*** Task input Section Begins ***

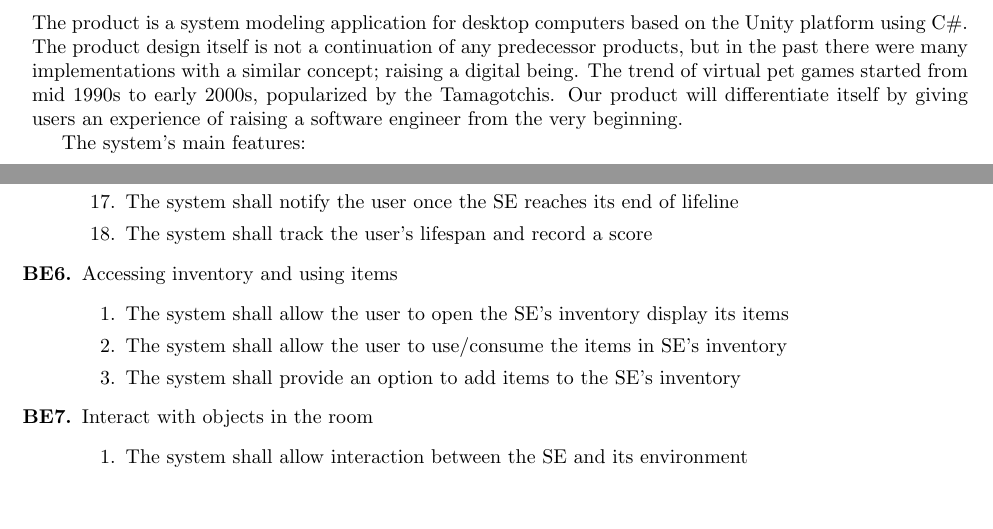
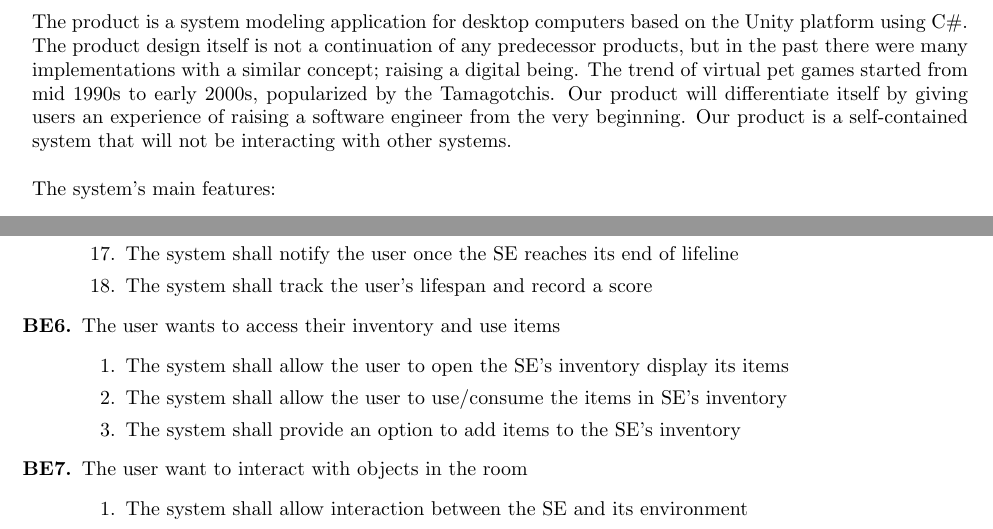
Before and after one commit to arkinmodi/Hacker-Sim, a LaTeX document (Docs/D1/D1.tex): two parts of pages 2 and 10 of 14 before the commit and two parts of pages 2 and 11 of 15 after it, joined at a grey line, cut so that both start at the same text, the shorter picture padded with empty space. Compiled offline with pdfLaTeX.

Commit message:
Updated FR and Product Perspective

```diff
--- a/Docs/D1/D1.tex
+++ b/Docs/D1/D1.tex
@@ -114,9 +114,10 @@ Unity platform using C\#. The product design itself is not a continuation of any
 predecessor products, but in the past there were many implementations with a
 similar concept; raising a digital being. The trend of virtual pet games started
 from mid 1990s to early 2000s, popularized by the Tamagotchis. Our product will
-differentiate itself by giving users an experience of raising a software engineer
-from the very beginning.
-
+differentiate itself by giving users an experience of raising a software
+engineer from the very beginning. Our product is a self-contained system that
+will not be interacting with other systems.
+\\\\
 The system’s main features:
 \begin{enumerate}[1)]
     \item A server with functionalities:
@@ -372,7 +373,7 @@ The following Business Events are all in the User Viewpoint.
         \item The system shall track the user’s lifespan and record a score
     \end{enumerate}
 
-    \item Accessing inventory and using items
+    \item The user wants to access their inventory and use items
 	\begin{enumerate}[1.]
         \item The system shall allow the user to open the SE’s inventory display
         its items
@@ -382,7 +383,7 @@ The following Business Events are all in the User Viewpoint.
         inventory
     \end{enumerate}
 
-    \item Interact with objects in the room
+    \item The user want to interact with objects in the room
 	\begin{enumerate}[1.]
         \item The system shall allow interaction between the SE and its environment
         \item The system shall allow the SE to interact with their pet (playing,
```
Also changed, not shown: Docs/D1/D1.pdf, Docs/D1/D1.tex (2 more changed lines).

*** Task input Section Ends ***

Task: All the lines that hold the word "Viewpoint" must appear in the answer, copied from the records.

Your response:
@@ -372,7 +373,7 @@ The following Business Events are all in the User Viewpoint.
@@ -382,7 +383,7 @@ The following Business Events are all in the User Viewpoint.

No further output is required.